Senate Bill on Broadband Map, Pew on MDU Internet, $90M for New Hampshire

April 7, 2023 – The Accurate Map for Broadband Investment Act was introduced by Sen. Jacky Rosen, D-Nevada, and John Thune, R-S.D. on March 30.

According to a press release by Rosen’s office, the bill would require that the Federal Communications Commission successfully fix the National Broadband Map before the Department of Commerce start issuing funding to the states.

The text of the bill was not available on, although the official government web site said that bill was introduced by Rosen and Thune.

In her release, Rosen said that the agency’s “failure to fix their deeply flawed broadband map and the Department of Commerce’s refusal to wait to allocate broadband funding until the map is fixed puts hundreds of millions of dollars in funding for high-speed internet in Nevada at risk.”

“My bipartisan bill would ensure the FCC can fix this map before money goes out the door, so that all states receive their fair share of federal dollars to provide communities desperately needed access to high-speed internet.”

Last month, The Chairwoman of the FCC Jessica Rosenworcel said that the commission added just over one million net new broadband serviceable locations after processing challenges and improving data models in its second round of data collection that ended March 1.

“It’s critical that NTIA distributes its unprecedented amount of new broadband funding to areas that are truly unserved,”  Thune is quoted as saying in the Rosen release. Thune has not posted a press release on his role in the bill’s introduction.

“In order to ensure these new dollars are being accurately allocated, NTIA must use up-to-date FCC broadband maps that account for a robust challenge process for states and individuals,” Thune said. “Failing to do so could result in significant overbuilding, which would ultimately fall on the backs of hardworking taxpayers.”
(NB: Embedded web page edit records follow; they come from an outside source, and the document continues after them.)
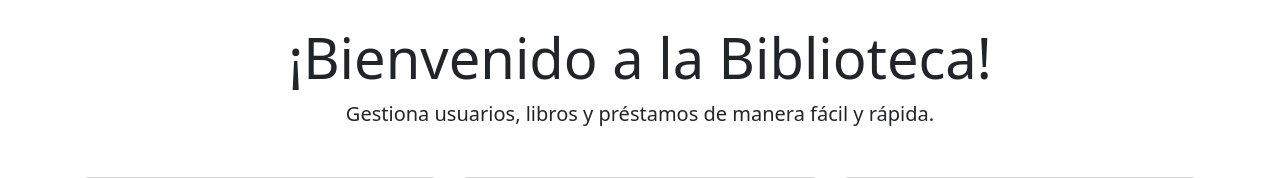
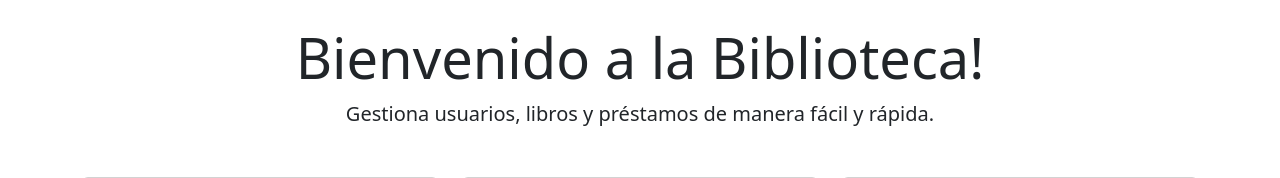
Before and after one commit to Azmo23/CRUD_Biblioteca, a Flask app: page / in a window 1280 px wide. Shown: the part 144-322 px from the top of the page. Run offline with Flask 3, Linux system fonts and the light colour scheme.

Commit message:
El archivo Index que da la vista principal a la aplicación en formato HTML.

```diff
--- a/templates/index.html
+++ b/templates/index.html
@@ -2,7 +2,7 @@
 
 {% block content %}
 <div class="text-center">
-    <h1 class="display-4">¡Bienvenido a la Biblioteca!</h1>
+    <h1 class="display-4">Bienvenido a la Biblioteca!</h1>
     <p class="lead">Gestiona usuarios, libros y préstamos de manera fácil y rápida.</p>
     <div class="row mt-5">
         <div class="col-md-4">
```
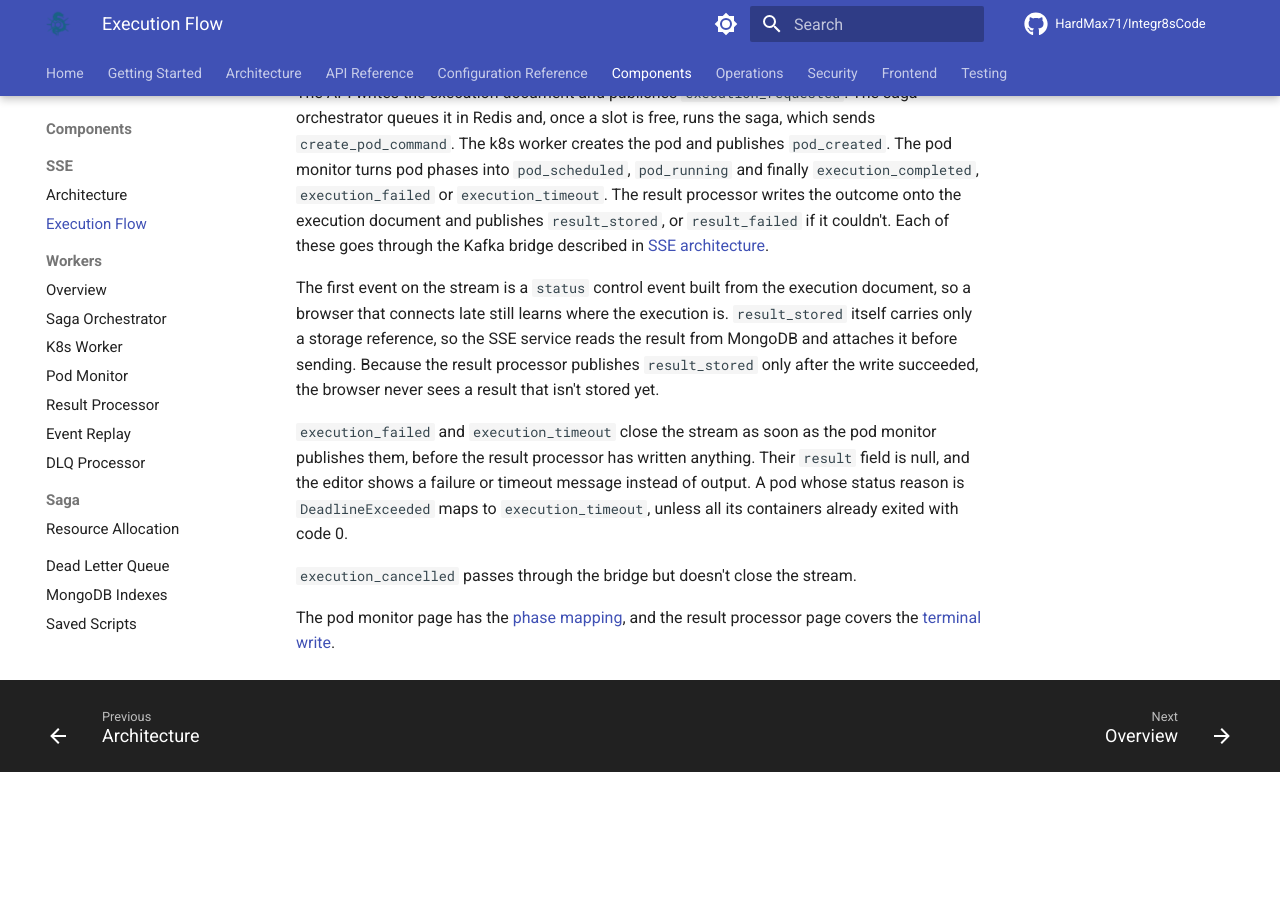
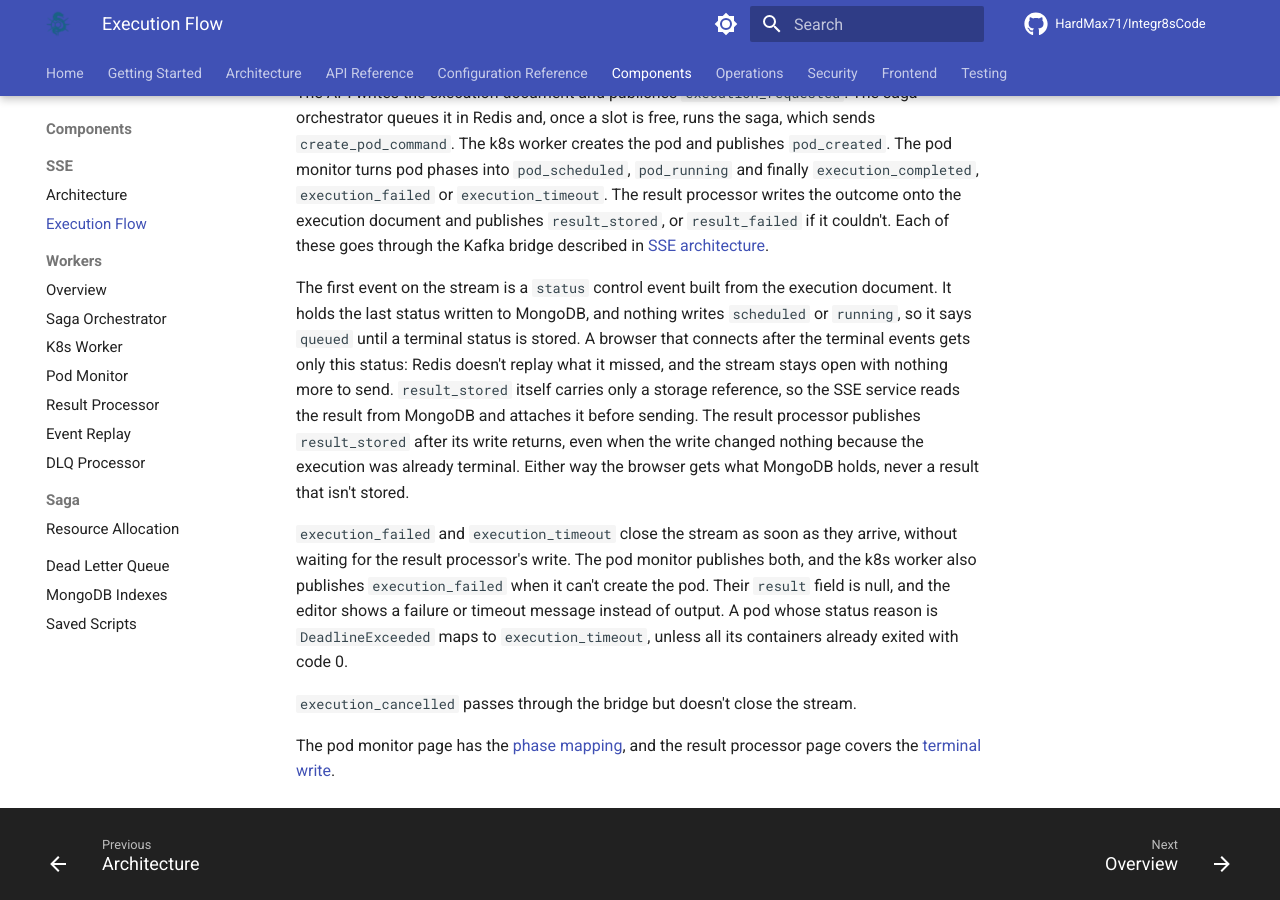
Before and after one commit to HardMax71/Integr8sCode, an MkDocs documentation site: the page built from docs/components/sse/execution-sse-flow.md, in a window 1280 px wide and 900 px high, scrolled down 646 px. Built offline with MkDocs 1.6.1 and Material for MkDocs 9.7.7, drawn with Linux system fonts in a browser that asks for light colours; comment, search, counter and statistics services are not loaded; before the commit the page ends 1418 px from its top, so only the background shows below that.

Commit message:
docs: say what the SSE status snapshot and event names really are
* the opening status is the last one stored, so it reads queued while the pod runs
* a stream opened after the terminal events gets that status only and then idles, since Redis replays nothing
* result_stored also follows a write that changed nothing, and the result is read back from MongoDB either way
* execution_failed can come from the k8s worker too, and closing the stream doesn't wait for the result write
* Redis carries the live updates, not every event; the replay stream is admin only
* execution and replay streams arrive as the default message event, with the type in the JSON payload

```diff
--- a/docs/components/sse/execution-sse-flow.md
+++ b/docs/components/sse/execution-sse-flow.md
@@ -26,9 +26,9 @@ sequenceDiagram
 
 The API writes the execution document and publishes `execution_requested`. The saga orchestrator queues it in Redis and, once a slot is free, runs the saga, which sends `create_pod_command`. The k8s worker creates the pod and publishes `pod_created`. The pod monitor turns pod phases into `pod_scheduled`, `pod_running` and finally `execution_completed`, `execution_failed` or `execution_timeout`. The result processor writes the outcome onto the execution document and publishes `result_stored`, or `result_failed` if it couldn't. Each of these goes through the Kafka bridge described in [SSE architecture](sse-architecture.md).
 
-The first event on the stream is a `status` control event built from the execution document, so a browser that connects late still learns where the execution is. `result_stored` itself carries only a storage reference, so the SSE service reads the result from MongoDB and attaches it before sending. Because the result processor publishes `result_stored` only after the write succeeded, the browser never sees a result that isn't stored yet.
+The first event on the stream is a `status` control event built from the execution document. It holds the last status written to MongoDB, and nothing writes `scheduled` or `running`, so it says `queued` until a terminal status is stored. A browser that connects after the terminal events gets only this status: Redis doesn't replay what it missed, and the stream stays open with nothing more to send. `result_stored` itself carries only a storage reference, so the SSE service reads the result from MongoDB and attaches it before sending. The result processor publishes `result_stored` after its write returns, even when the write changed nothing because the execution was already terminal. Either way the browser gets what MongoDB holds, never a result that isn't stored.
 
-`execution_failed` and `execution_timeout` close the stream as soon as the pod monitor publishes them, before the result processor has written anything. Their `result` field is null, and the editor shows a failure or timeout message instead of output. A pod whose status reason is `DeadlineExceeded` maps to `execution_timeout`, unless all its containers already exited with code 0.
+`execution_failed` and `execution_timeout` close the stream as soon as they arrive, without waiting for the result processor's write. The pod monitor publishes both, and the k8s worker also publishes `execution_failed` when it can't create the pod. Their `result` field is null, and the editor shows a failure or timeout message instead of output. A pod whose status reason is `DeadlineExceeded` maps to `execution_timeout`, unless all its containers already exited with code 0.
 
 `execution_cancelled` passes through the bridge but doesn't close the stream.
 
```
Also changed, not shown: docs/components/sse/sse-architecture.md (+3 -3 lines).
The Schools, Health and Libraries Broadband Coalition has also repeatedly told the FCC that its broadband map incorrectly leaves out anchor institutions because they are categorized as non-broadband serviceable locations by virtue of the fact that they are treated as businesses.

Pew report provides suggestions on how to assist rental housing residents gain access to high-speed internet  

The Pew Charitable Trusts on Monday published a brief saying that policymakers need to recognize the particular obstacles that affordable housing residents face in getting broadband connections.

The group conducted a literature review and interviews with 14 experts in housing, broadband and digital equity.

Policymakers should look for replicable and scalable solutions to connect residents of affordable rental housing; address affordable broadband service, device access, and residents’ digital skills needs; seek to leverage rather than duplicate existing resources for residential connectivity; and effectively coordination across federal, state, Tribal, and local funding programs.

New Hampshire aims to connect nearly 50,000 homes with $90 million

New Hampshire will try to help nearly 50,000 locations gain access to high-speed internet by investing $90 million through the broadband fiber optic expansion program developed by the Department of Business and Economic Affairs, according to the state.

The state was previously awarded $50 million to bring high-speed internet to 23,259 addresses, and consistently awarded another $40 million to connect an additional 24,757 addresses.

“These grants represent an historic investment in broadband expansion in the state,” said BEA Commissioner Taylor Caswell.

“Once complete, New Hampshire will be among the most connected states in the nation, allowing our residents and businesses to participate in the digital economy.”

About 54 miles of fiber have been strung through Campton, Hebron, Holderness, Plymouth and Rumney; preparation for deployment is now complete in Belknap, Carrol, Cheshire, Coos, Grafton, Hillsboro, Merrimack and Sullivan Counties; and work continues in Grafton County.